  7th IAS Conference on HIV Pathogenesis, Treatment and Prevention, June 30-July 3, 2013, Kuala Lumpur
Mark Mascolini
Prevalence of transmitted nonnucleoside (NNRTI) resistance mutations rose in the United States and small European countries through recent years, according to an 84-study meta-analysis [1]. But transmitted NNRTI resistance prevalence plateaued at low levels in large European countries in recent years.
NNRTI resistance mutations emerge promptly upon failure of NNRTI regimens, which remain a cornerstone of first-line antiretroviral therapy across the world. Undetected NNRTI mutations in a recently infected person can imperil response to a first-line NNRTI regimen. A coalition of US researchers conducted this systematic review and meta-analysis to pinpoint prevalence and trace trends in transmitted NNRTI resistance in the United States, Europe, and Canada.
The investigators searched electronic databases for the years 2002 through 2012 and HIV conference reports for 2009 through 2012 to track down reports on NNRTI resistance prevalence. They focused on observational cohort studies involving antiretroviral-naive HIV-positive people at least 13 years old. The researchers considered four regions--the United States, Canada, large European Union countries (France, Germany, Italy, Spain, Switzerland, and the United Kingdom), and small European Union countries (all other EU countries). They used generalized linear mixed models to estimate prevalence of transmitted NNRTI resistance by weighting each study's contribution according to sample size.
The analysis included 84 observational studies representing 75 unique cohorts of antiretroviral-naive individuals. Data came from 61,800 cohort member samples tested in 22 countries over the years 1995-2011. There were 26 US cohorts, 31 large-country European cohorts, 17 small-country European cohorts, and one Canadian cohort.
From 1995 through 2000, transmitted NNRTI resistance prevalence rose in the United States and large European countries while remaining largely undetectable in small European countries. Transmitted NNRTI resistance proved more prevalent in the United States than in large European countries in nearly all study years.
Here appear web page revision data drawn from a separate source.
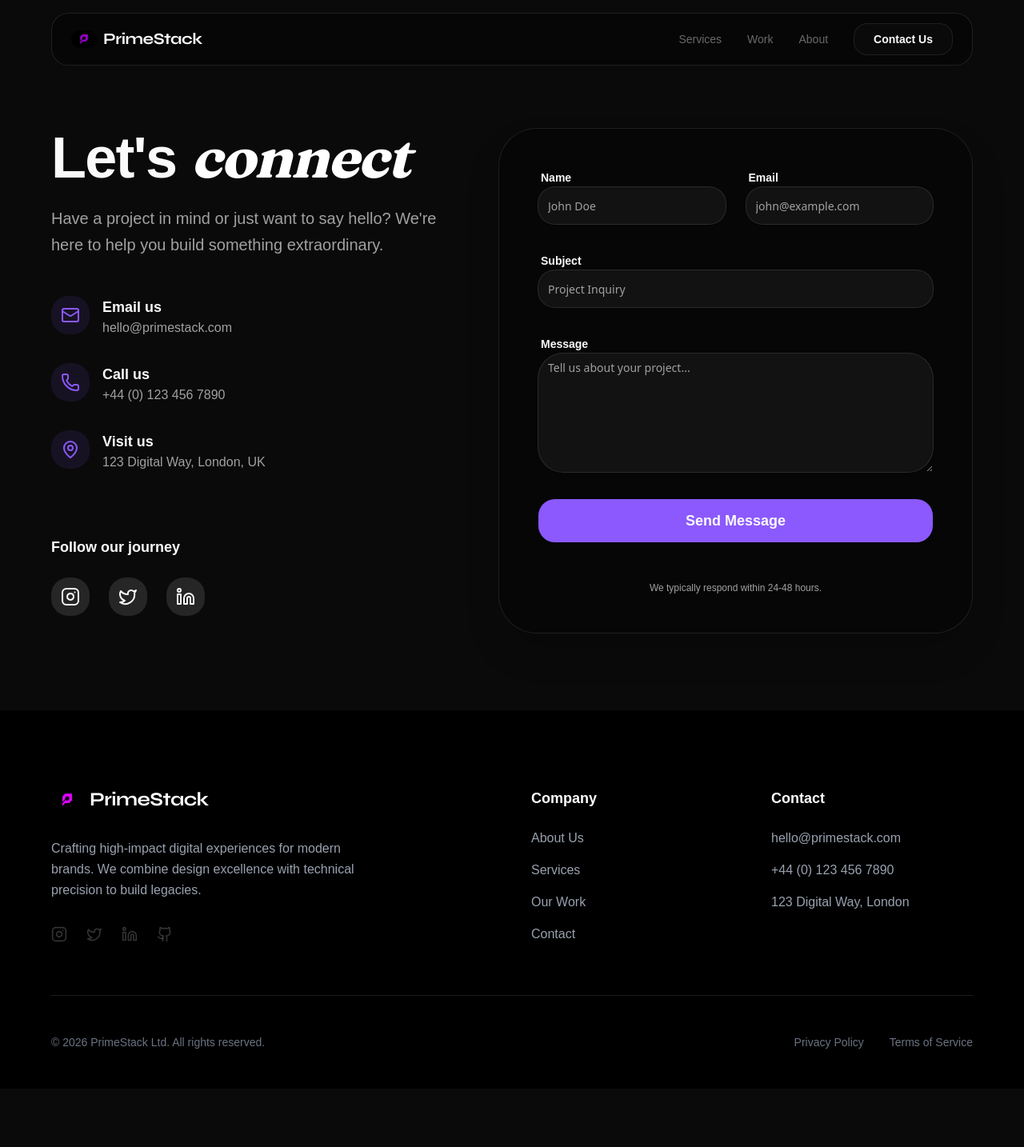
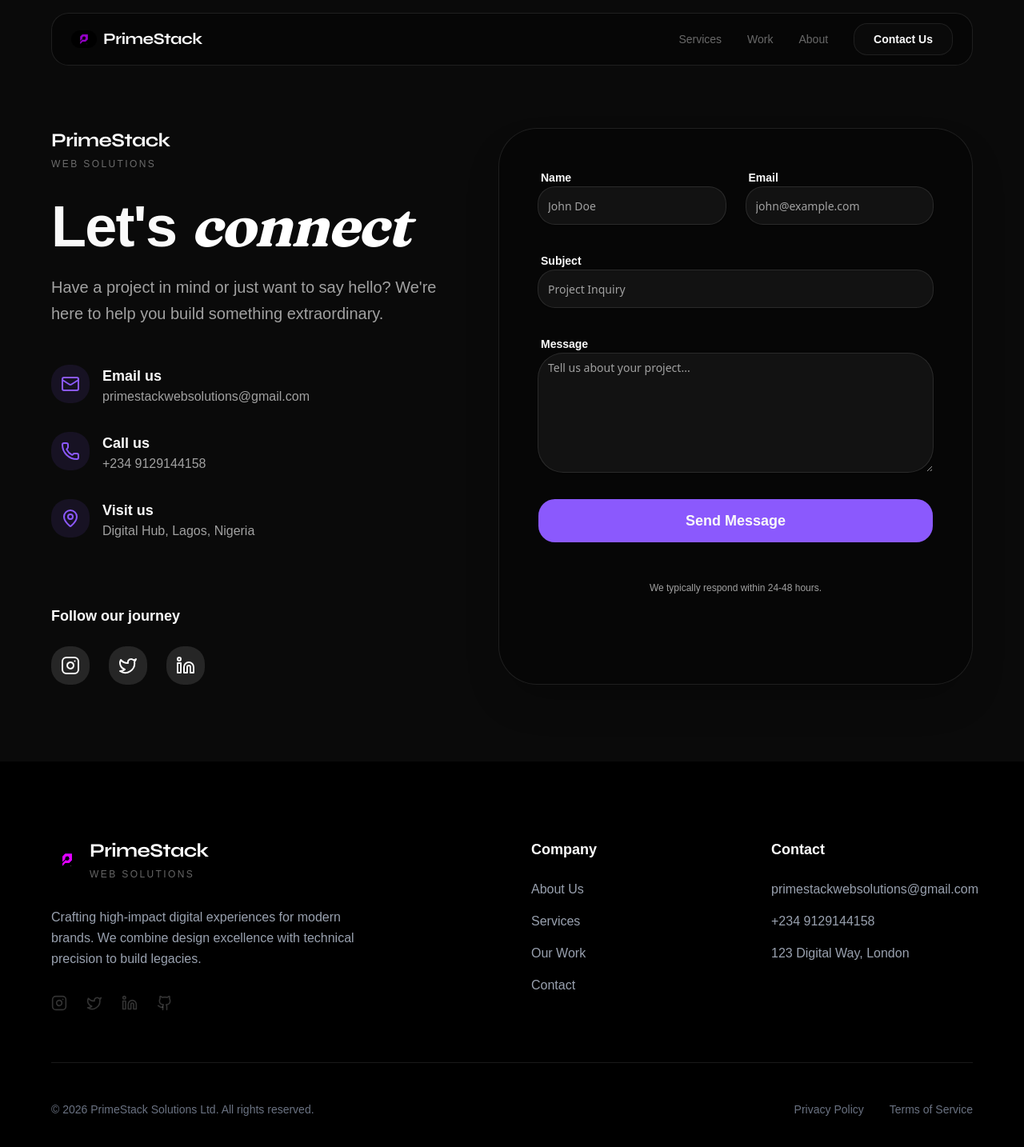
Before and after one commit to sidiq20/primestack, a Next.js app: page /contact in a window 1280 px wide. Shown: the top 1434 px of the page at 80% size. Before the commit the page ends 1361 px from the top, so only its background shows below. Built offline with nearby package versions, Linux system fonts and the light colour scheme; a web font is replaced by a local one.

Commit message:
new update

```diff
--- a/src/app/contact/page.tsx
+++ b/src/app/contact/page.tsx
@@ -8,6 +8,7 @@ import { Textarea } from "@/components/ui/textarea";
 import { Mail, Phone, MapPin, Instagram, Twitter, Linkedin } from "lucide-react";
 import Link from "next/link";
 import { cn } from "@/lib/utils";
+import { Logo } from "@/components/logo";
 
 export default function ContactPage() {
   return (
@@ -20,6 +21,9 @@ export default function ContactPage() {
             {/* Contact Info */}
             <div className="flex-1 space-y-12">
               <div className="space-y-6">
+                <div className="flex items-center gap-4 mb-8">
+                  <Logo mode="full" size="lg" />
+                </div>
                 <h1 className="font-clash text-5xl md:text-7xl font-bold tracking-tight">
                   Let's <span className="text-gradient italic font-fraunces">connect</span>
                 </h1>
@@ -35,7 +39,7 @@ export default function ContactPage() {
                   </div>
                   <div>
                     <h4 className="font-satoshi font-bold text-lg">Email us</h4>
-                    <p className="font-general text-muted-foreground">hello@primestack.com</p>
+                    <p className="font-general text-muted-foreground">primestackwebsolutions@gmail.com</p>
                   </div>
                 </div>
                 <div className="flex items-start gap-4">
@@ -44,7 +48,7 @@ export default function ContactPage() {
                   </div>
                   <div>
                     <h4 className="font-satoshi font-bold text-lg">Call us</h4>
-                    <p className="font-general text-muted-foreground">+44 (0) 123 456 7890</p>
+                    <p className="font-general text-muted-foreground">+234 9129144158</p>
                   </div>
                 </div>
                 <div className="flex items-start gap-4">
@@ -53,7 +57,7 @@ export default function ContactPage() {
                   </div>
                   <div>
                     <h4 className="font-satoshi font-bold text-lg">Visit us</h4>
-                    <p className="font-general text-muted-foreground">123 Digital Way, London, UK</p>
+                    <p className="font-general text-muted-foreground">Digital Hub, Lagos, Nigeria</p>
                   </div>
                 </div>
               </div>
--- a/src/app/layout.tsx
+++ b/src/app/layout.tsx
@@ -4,6 +4,7 @@ import { useEffect, useState } from "react";
 import { AnimatePresence } from "framer-motion";
 import { LoadingScreen } from "@/components/loading-screen";
 import { Inter, Syne, DM_Sans, Fraunces } from "next/font/google";
+import { BackToTop } from "@/components/back-to-top";
 import "./globals.css";
 
 const inter = Inter({
@@ -34,18 +35,8 @@ export default function RootLayout({
 }>) {
   const [isLoading, setIsLoading] = useState(true);
 
-  useEffect(() => {
-    const hasSeenAnimation = localStorage.getItem("primestack_v2_seen");
-    if (hasSeenAnimation) {
-      setIsLoading(false);
-    }
-  }, []);
-
   const handleLoadingComplete = () => {
     setIsLoading(false);
-    if (typeof window !== "undefined") {
-      localStorage.setItem("primestack_v2_seen", "true");
-    }
   };
 
   return (
@@ -65,6 +56,7 @@ export default function RootLayout({
           ) : (
             <div key="content" className="animate-in fade-in duration-1000">
               {children}
+              <BackToTop />
             </div>
           )}
         </AnimatePresence>
--- /dev/null
+++ b/src/components/back-to-top.tsx
@@ -0,0 +1,46 @@
+"use client";
+
+import { useEffect, useState } from "react";
+import { motion, AnimatePresence } from "framer-motion";
+import { ArrowUp } from "lucide-react";
+
+export function BackToTop() {
+  const [isVisible, setIsVisible] = useState(false);
+
+  useEffect(() => {
+    const toggleVisibility = () => {
+      if (window.pageYOffset > 300) {
+        setIsVisible(true);
+      } else {
+        setIsVisible(false);
+      }
+    };
+
+    window.addEventListener("scroll", toggleVisibility);
+    return () => window.removeEventListener("scroll", toggleVisibility);
+  }, []);
+
+  const scrollToTop = () => {
+    window.scrollTo({
+      top: 0,
+      behavior: "smooth",
+    });
+  };
+
+  return (
+    <AnimatePresence>
+      {isVisible && (
+        <motion.button
+          initial={{ opacity: 0, scale: 0.8 }}
+          animate={{ opacity: 1, scale: 1 }}
+          exit={{ opacity: 0, scale: 0.8 }}
+          onClick={scrollToTop}
+          className="fixed bottom-8 right-8 z-[90] p-4 bg-primary text-white rounded-full shadow-lg hover:bg-primary/90 transition-colors"
+          aria-label="Back to top"
+        >
+          <ArrowUp className="w-6 h-6" />
+        </motion.button>
+      )}
+    </AnimatePresence>
+  );
+}
--- a/src/components/footer.tsx
+++ b/src/components/footer.tsx
@@ -1,6 +1,7 @@
 import Link from "next/link";
 import Image from "next/image";
 import { Instagram, Twitter, Linkedin, Github } from "lucide-react";
+import { Logo } from "@/components/logo";
 
 export function Footer() {
   return (
@@ -15,7 +16,7 @@ export function Footer() {
               height={40}
               className="rounded-xl brightness-150"
             />
-            <span className="font-syne font-bold text-2xl tracking-tight">PrimeStack</span>
+            <Logo mode="full" size="lg" />
           </Link>
           <p className="font-general text-gray-400 max-w-sm leading-relaxed">
             Crafting high-impact digital experiences for modern brands. We combine design excellence with technical precision to build legacies.
@@ -49,15 +50,15 @@ export function Footer() {
         <div>
           <h4 className="font-satoshi font-bold text-lg mb-6">Contact</h4>
           <ul className="space-y-4 font-general text-gray-400">
-            <li>hello@primestack.com</li>
-            <li>+44 (0) 123 456 7890</li>
+            <li>primestackwebsolutions@gmail.com</li>
+            <li>+234 9129144158</li>
             <li>123 Digital Way, London</li>
           </ul>
         </div>
       </div>
 
       <div className="max-w-6xl mx-auto pt-12 border-t border-white/10 flex flex-col md:flex-row items-center justify-between gap-6 text-sm text-gray-500 font-general">
-        <p>© 2026 PrimeStack Ltd. All rights reserved.</p>
+        <p>© 2026 PrimeStack Solutions Ltd. All rights reserved.</p>
         <div className="flex gap-8">
           <Link href="#" className="hover:text-white transition-colors">Privacy Policy</Link>
           <Link href="#" className="hover:text-white transition-colors">Terms of Service</Link>
--- a/src/components/hero.tsx
+++ b/src/components/hero.tsx
@@ -41,7 +41,7 @@ export function Hero() {
               href="/contact"
               className={cn(buttonVariants({ size: "lg" }), "group relative overflow-hidden font-satoshi font-bold rounded-full h-16 px-12 text-lg transition-all border border-white/20 hover:bg-white hover:text-black")}
             >
-              <span className="relative z-10">Let's build your presence</span>
+              <span className="relative z-10">Let's build your digital presence</span>
             </Link>
             <Link
               href="/portfolio"
@@ -61,7 +61,7 @@ export function Hero() {
           <div className="relative aspect-[16/9] rounded-[3rem] overflow-hidden border border-white/10">
             <Image
               src="/hero-sec-logo.jpeg"
-              alt="PrimeStack Visual Identity"
+              alt="PrimeStack Solutions Visual Identity"
               fill
               className="object-cover"
               priority
--- a/src/components/loading-screen.tsx
+++ b/src/components/loading-screen.tsx
@@ -21,7 +21,7 @@ export function LoadingScreen({ onComplete }: { onComplete: () => void }) {
     return () => clearTimeout(timer);
   }, [step, onComplete]);
 
-  const words = ["Build", "Evolve", "Excel"];
+  const words = ["Build", "Evolve", "Zenith"];
 
   return (
     <motion.div
@@ -74,7 +74,7 @@ export function LoadingScreen({ onComplete }: { onComplete: () => void }) {
           >
             <Image
               src="/p-logo.jpeg"
-              alt="PrimeStack Logo"
+              alt="PrimeStack Solutions Logo"
               fill
               className="rounded-3xl object-cover"
               priority
--- /dev/null
+++ b/src/components/logo.tsx
@@ -0,0 +1,45 @@
+"use client";
+
+import { cn } from "@/lib/utils";
+
+interface LogoProps {
+  className?: string;
+  mode?: "minimal" | "full";
+  size?: "sm" | "md" | "lg";
+}
+
+export function Logo({ className, mode = "full", size = "md" }: LogoProps) {
+  const sizeClasses = {
+    sm: {
+      brand: "text-lg",
+      sub: "text-[8px]",
+    },
+    md: {
+      brand: "text-xl",
+      sub: "text-[10px]",
+    },
+    lg: {
+      brand: "text-2xl",
+      sub: "text-[12px]",
+    },
+  };
+
+  return (
+    <div className={cn("flex flex-col", className)}>
+      <span className={cn(
+        "font-syne font-bold tracking-tight leading-none",
+        sizeClasses[size].brand
+      )}>
+        PrimeStack
+      </span>
+      {mode === "full" && (
+        <span className={cn(
+          "font-general uppercase tracking-[0.2em] text-white/40 leading-none mt-1",
+          sizeClasses[size].sub
+        )}>
+          web solutions
+        </span>
+      )}
+    </div>
+  );
+}
--- a/src/components/navbar.tsx
+++ b/src/components/navbar.tsx
@@ -13,6 +13,8 @@ const navLinks = [
   { name: "Work", href: "/portfolio" },
   { name: "About", href: "/about" },
 ];
+
+import { Logo } from "@/components/logo";
 
 export function Navbar() {
   const [isScrolled, setIsScrolled] = useState(false);
@@ -44,7 +46,7 @@ export function Navbar() {
               height={32}
               className="rounded-lg"
             />
-            <span className="font-syne font-bold text-xl tracking-tight">PrimeStack</span>
+            <Logo mode="minimal" size="md" />
           </Link>
         </div>
 
--- a/src/components/testimonials.tsx
+++ b/src/components/testimonials.tsx
@@ -5,7 +5,7 @@ import { Quote } from "lucide-react";
 
 const testimonials = [
   {
-    quote: "PrimeStack transformed our digital presence. The new brand identity is exactly what we needed to stand out.",
+    quote: "PrimeStack Solutions transformed our digital presence. The new brand identity is exactly what we needed to stand out.",
     author: "Sarah J.",
     role: "CEO at EcoSphere",
   },
```
Also changed, not shown: src/app/about/page.tsx (+16 -7 lines), src/components/faq-section.tsx (+7 -3 lines).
From 2005 through 2011, transmitted NNRTI resistance prevalence continued to rise in the United States and began climbing in small European countries while remaining relatively stable in large European countries. From 2006 to 2009 in the United States, the rate seemed more stable, ranging from 8.1% to 9.1%. The sole Canadian cohort had a prevalence of 8.1% in 2006, similar to rates in the United States at that time.
In large European countries transmitted NNRTI resistance prevalence stayed low and flat from 2006 (3.5%) to 2011 (3.3%). The rate in small European countries jumped from 5.0% in 2006 to 13.7% in 2010, largely because of increases in Portugal and Greece, which had an outbreak of transmitted NNRTI resistance in injection drug users.
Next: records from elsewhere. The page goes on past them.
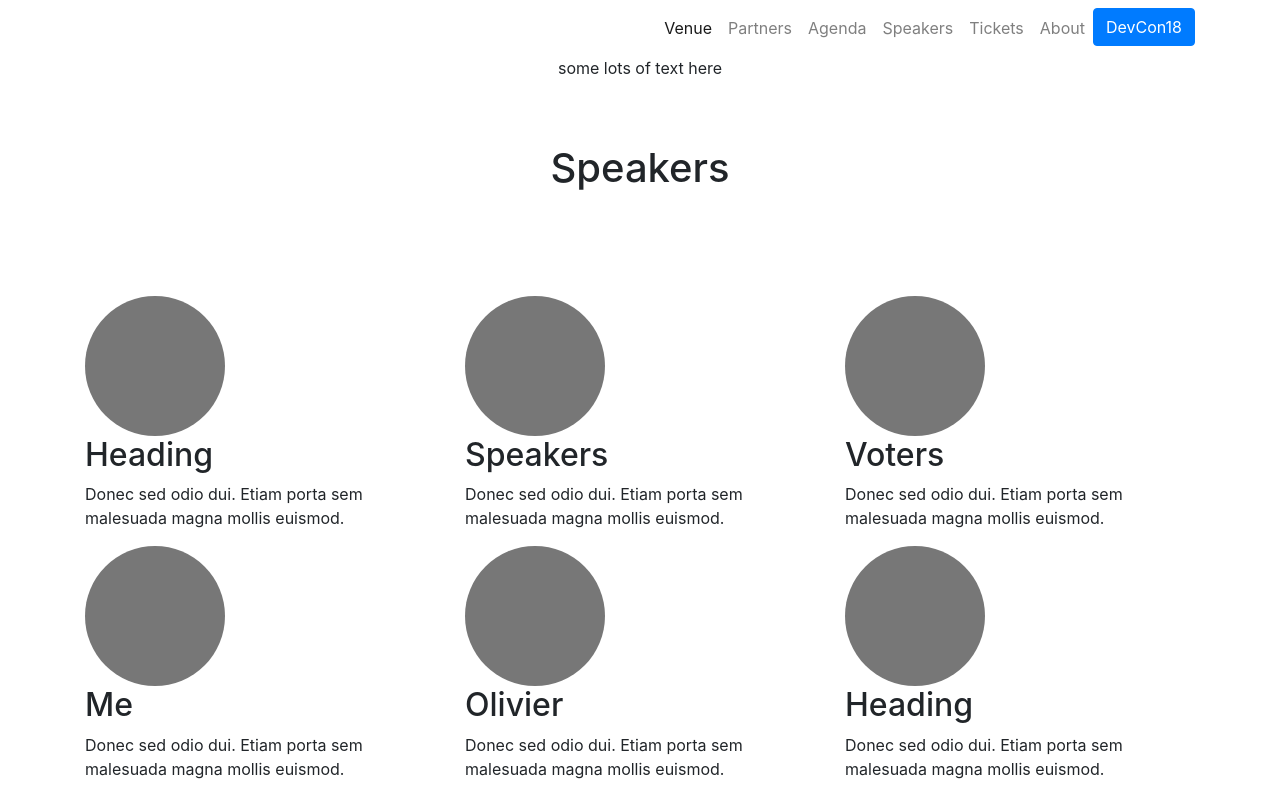
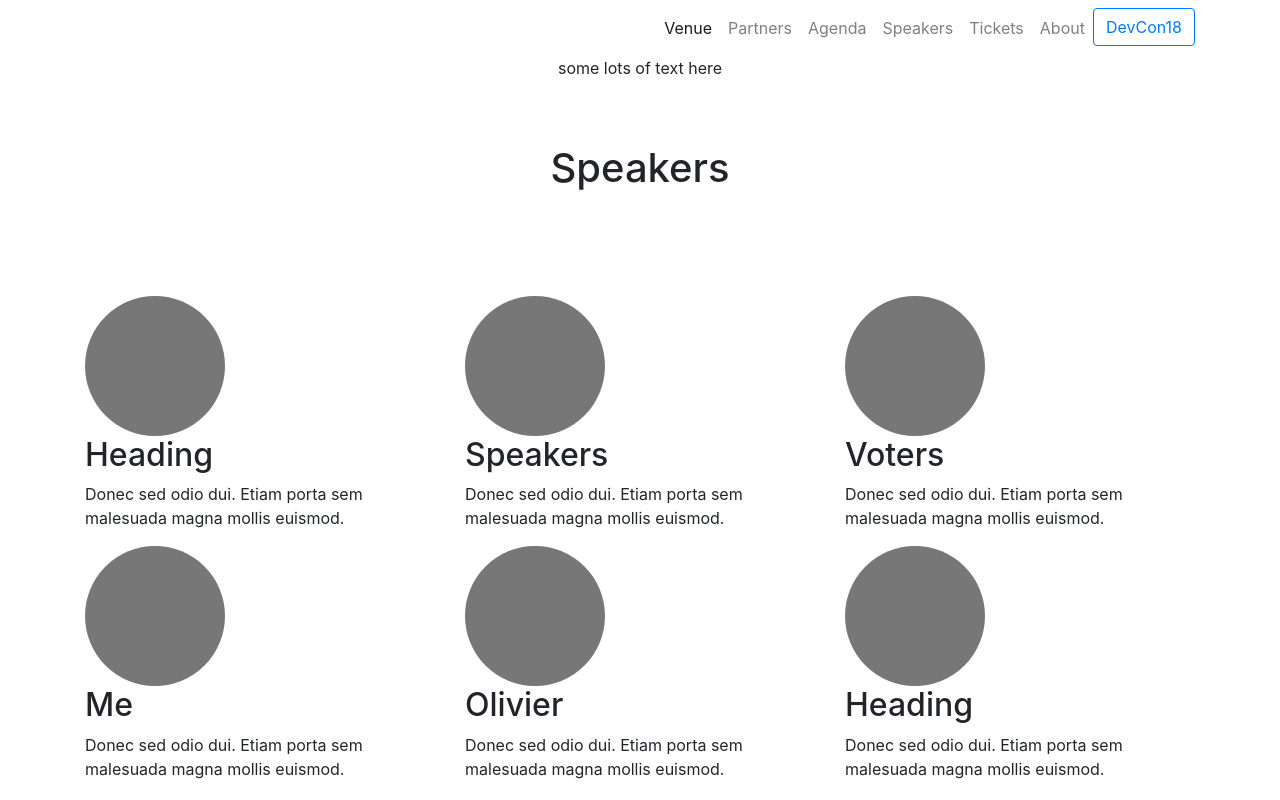
Before and after one commit to devconzm/devconzm, a React (Create React App) app: page / in a window 1280 px wide. Shown: the top 800 px of the page. Built offline with nearby package versions, Linux system fonts and the light colour scheme.

Commit message:
changed the title

```diff
--- a/public/index.html
+++ b/public/index.html
@@ -22,7 +22,7 @@
       work correctly both with client-side routing and a non-root public URL.
       Learn how to configure a non-root public URL by running `npm run build`.
     -->
-    <title>React App</title>
+    <title>DevConZM19</title>
     <link rel="stylesheet" href="https://stackpath.bootstrapcdn.com/bootstrap/4.3.1/css/bootstrap.min.css" integrity="sha384-ggOyR0iXCbMQv3Xipma34MD+dH/1fQ784/j6cY/iJTQUOhcWr7x9JvoRxT2MZw1T" crossorigin="anonymous">
   </head>
   <body>
--- a/src/components/Header.js
+++ b/src/components/Header.js
@@ -30,7 +30,7 @@ function Header(){
                             <a className="nav-link" href="#about">About</a>
                         </li>
                         <li className="nav-item">
-                            <a className="btn btn-primary" href="#devcon">DevCon18</a>
+                            <a className="btn btn-outline-primary" href="#devcon">DevCon18</a>
                         </li>
 
                     </ul>
```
The researchers noted that second-generation NNRTIs did not become available until 2008, so most of the data they collected reflects resistance to efavirenz or nevirapine. Differences between regions in transmitted NNRTI resistance rates, they suggested, could reflect differences in treatment and prescribing practices, which this analysis did not consider.
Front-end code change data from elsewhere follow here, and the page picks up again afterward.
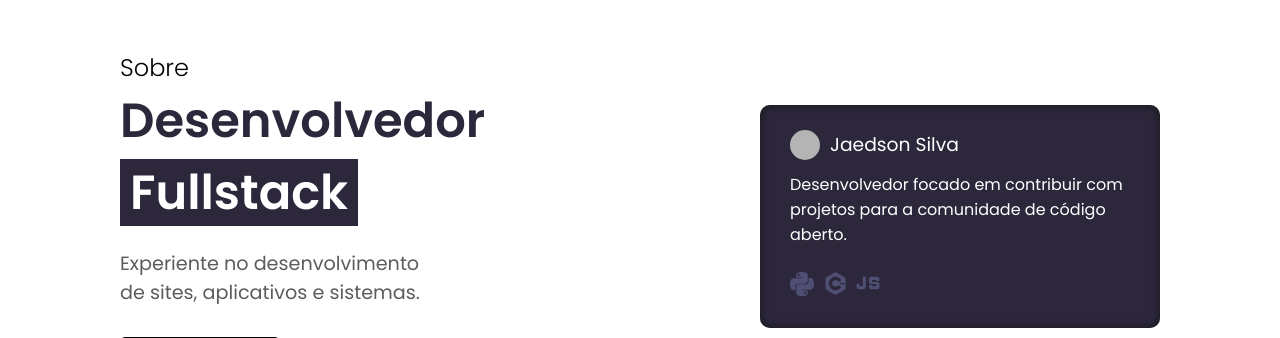
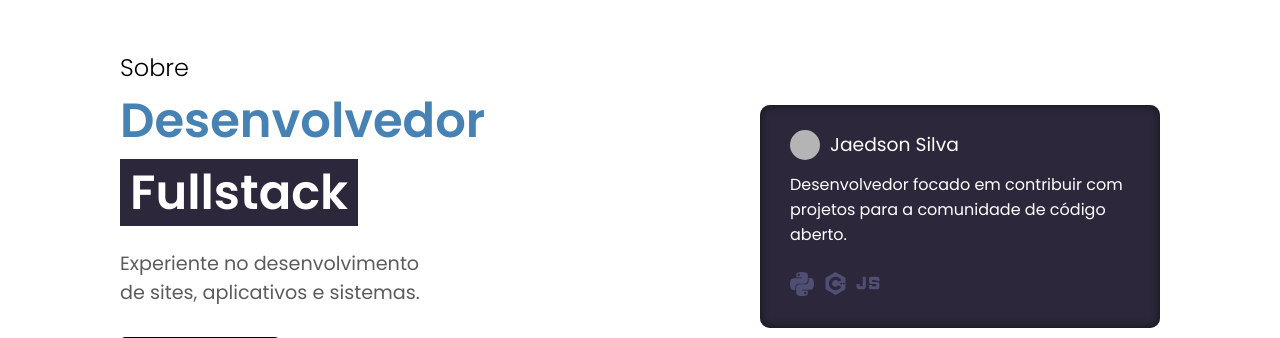
Before and after one commit to jaedsonpys/jaedsondev-web, a Flask app: page / in a window 1280 px wide. Shown: the part 131-469 px from the top of the page. Run offline with Flask 2, Linux system fonts and the light colour scheme.

Commit message:
changing .workTitle to steelblue color

```diff
--- a/static/index.css
+++ b/static/index.css
@@ -66,7 +66,7 @@ main .mainContent .aboutTitle {
 
 main .mainContent .workTitle {
     font-size: 3rem;
-    color: #2D273C;
+    color: steelblue;
 }
 
 main .mainContent .workTitle .backgroundMark {
```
"Because transmitted NNRTI resistance mutations can persist for years," the researchers observed, "small [and sometimes increasing] populations of patients will require long-term use of alternate therapies with resistance profiles distinct from those found with fist-generation NNRTIs."
1. Snedecor SJ, Sudharshan L, Nedrow K, et al. Burden of NNRTI resistance in treatment-naïve HIV-1-infected patients: a systematic review and meta-analysis. 7th IAS Conference on HIV Pathogenesis, Treatment and Prevention, June 30-July 3, 2013, Kuala Lumpur. Abstract TUPE288.
For the complete poster: http://pag.ias2013.org/EPosterHandler.axd?aid=2272